Traditional approach might be to have an integration test suite that tests your service against each of its dependents. However with that approach the team building the service then needs to know how to bootstrap/deploy those services in a test environment and when we are aiming for self contained services and teams becomes a bit of a problem.
One really interesting concept I found on this was Consumer-Driven Contracts. The basic idea is that a consumer can create a contract that defines how it uses a service, this includes the request/response it expects from the service. The service can then have a set of contracts it can check whenever a change is made without needing real instances of the consumers.
You still end up with basically an integration test suite, but without having to worry about setting up all those consumer services. And as with all integration testing you still have challenges of configuring the service under test and getting data into that service to test with.
Once you have services running they are going to fail, when that happens we need to recover gracefully. Again this is a HUGE subject in itself, so lets look at some of the common problems/tools needed to provide fault-tolerance.
These always seems simple until you start to really look at the affect timeouts have on a system as a whole. Without proper thought a service calling multiple services with bad timeouts can easily cascade into a waiting game that creates a large response time.
For example say you have a service that calls three other services, each has a default timeout of 30s, if two of those services are down or overloaded that is one minute waiting for a failure condition.

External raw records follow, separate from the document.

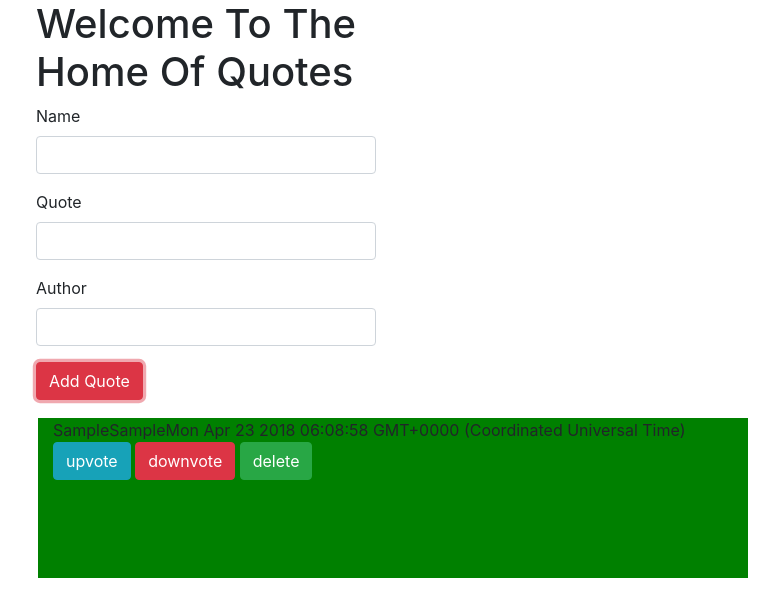
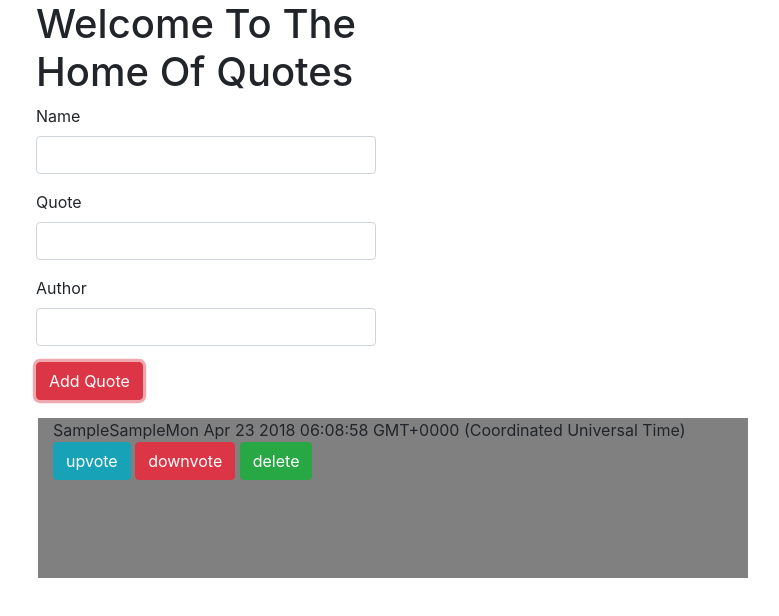
Before and after one commit to JaredAhaza/Quotes, an Angular app: page / in a window 1280 px wide. Both pictures are taken after typing "Sample", "Sample", "Sample" into the empty fields and a click on the button "Add Quote". Shown: the top 616 px of the page, without its empty margins (64-843 px from the left). Built offline with nearby package versions, Linux system fonts and the light colour scheme.

Commit message:
styled page

```diff
--- a/src/app/quotes/quotes.component.html
+++ b/src/app/quotes/quotes.component.html
@@ -6,7 +6,7 @@
 
 <div class="container">
   <div class="row" *ngFor='let q of quotes'>
-    <div class="col-md-12" style="height:20vh; background-color:green;margin:2px">
+    <div class="col-md-12" style="height:20vh; background-color:grey;margin:2px">
       {{q.name}}{{q.author}}{{q.date}}
       <button  class="btn btn-info">upvote</button>{{ count }}
       <button class="btn btn-danger">downvote</button>{{ count2 }}
```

The general rule of thumb is to fail-fast, so we set low timeouts. However it's not as easy as that when we get to slow services, by slow I don't mean overloaded, I mean slower than the system norm. In this case we cannot set an arbitrary timeout across the system because those slow services won't ever return. To deal with this we could just up the timeout for these services, which is basically what you do but I would also suggest taking a data-driven approach and using metrics to decide the best timeout for each service based on real data. This way we keep a good balance between things working and cascading timeouts.
Next up is handling failed services, there is no point trying a service that is down already. This is where the circuit breaker pattern comes in. The basic idea of a circuit breaker is to record the state of services and skip services that have failed over a threshold. The hard part with this is deciding on failure thresholds, again to set these you need decent metrics about your services and set thresholds based on that data.
To get consistent fault-tolerance we also need to be able to have automated tests for our services, and as our services generally rely on the network having tools that can simulate bad networks is important. Some nice tools for this are:
Hopefully I have covered some interesting points on Microservice architectures and the challenges to consider before moving them. The important thing for me was while some sell Microservices as a silver bullet, in reality you are switching from one problem domain to another, a monolith has its problems but so do Microservices. To move to Microservices you really need a driving factor coming from the business, if you have that, the additional challenges are worth taking on. If you don't then stick with what you already know. That said, I think Microservices will play a big role in the future (possibly with containers) and as the idea and tooling matures we could see more mainstream adoption.